Critics say the current limits allow an annualized rate of more than 500 percent, which some cite as usurious and even unethical because most of the people seeking the loans are poor, living from paycheck to paycheck.
It is noteworthy, however, that some of the supporters of extending the authorizing act generally are considered progressives who say not having payday lenders cuts off necessary credit for many Mississippians who can’t get it otherwise.
The maximum interest rate allowed for banks and regular loan companies is 36 percent APR.
Payday lending is a small, short-term, high-interest loan that is intended to bridge the borrower’s cash-flow gap between pay periods.
About 130,000 Mississippians use payday lenders and cash-for-title businesses, and nearly 1,000 payday lenders operate across the state. Lee County alone is home to 35 businesses that loan money short-term or cash checks for a fee, all regulated under the Check Cashers Act.
Similar debates about payday lenders, their rates and their impact on vulnerable people of limited means takes place in many other states, including the states in the South and in areas like the Midwest.
Some banking authorities believe the proliferation of payday lending poses a risk to the long-term financial viability of low- and moderate-income families whose assets and “wealth” disappear quickly in the payback structure of the industry.

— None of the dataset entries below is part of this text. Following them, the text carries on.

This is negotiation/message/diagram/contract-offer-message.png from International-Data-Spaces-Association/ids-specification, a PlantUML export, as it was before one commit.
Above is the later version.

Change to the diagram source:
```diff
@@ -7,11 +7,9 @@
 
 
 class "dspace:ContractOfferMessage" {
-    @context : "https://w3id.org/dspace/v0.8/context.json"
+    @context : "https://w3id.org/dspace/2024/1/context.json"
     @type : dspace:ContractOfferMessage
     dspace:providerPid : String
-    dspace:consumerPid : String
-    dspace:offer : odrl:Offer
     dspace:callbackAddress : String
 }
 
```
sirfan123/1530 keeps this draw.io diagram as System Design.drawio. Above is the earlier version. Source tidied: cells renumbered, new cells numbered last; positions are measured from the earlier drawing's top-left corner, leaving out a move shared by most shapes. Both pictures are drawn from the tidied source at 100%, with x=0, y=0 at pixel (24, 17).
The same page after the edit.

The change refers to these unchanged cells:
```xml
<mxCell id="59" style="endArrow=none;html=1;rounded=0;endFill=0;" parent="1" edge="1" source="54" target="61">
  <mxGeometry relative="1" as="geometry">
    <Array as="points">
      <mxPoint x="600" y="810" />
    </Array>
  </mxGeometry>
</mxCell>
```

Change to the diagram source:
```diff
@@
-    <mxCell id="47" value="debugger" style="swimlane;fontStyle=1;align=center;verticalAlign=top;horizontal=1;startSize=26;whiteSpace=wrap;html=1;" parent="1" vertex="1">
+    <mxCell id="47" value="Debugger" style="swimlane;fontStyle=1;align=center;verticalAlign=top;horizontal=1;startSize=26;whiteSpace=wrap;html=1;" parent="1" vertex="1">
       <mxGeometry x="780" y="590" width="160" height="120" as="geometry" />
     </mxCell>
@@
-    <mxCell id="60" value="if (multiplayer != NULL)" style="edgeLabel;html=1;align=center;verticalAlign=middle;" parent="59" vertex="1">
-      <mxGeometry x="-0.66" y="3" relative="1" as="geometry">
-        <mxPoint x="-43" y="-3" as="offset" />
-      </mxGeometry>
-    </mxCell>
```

Unless something unexpected happens the Mississippi Legislature appears likely to extend the Check Cashers Act, but no industry that makes its money on consumers should escape careful scrutiny and reforms in the face of excesses.
The non-profit groups and religious organizations supportive of reforming and in some ways limiting payday lending should remain vigilant and in the public debate.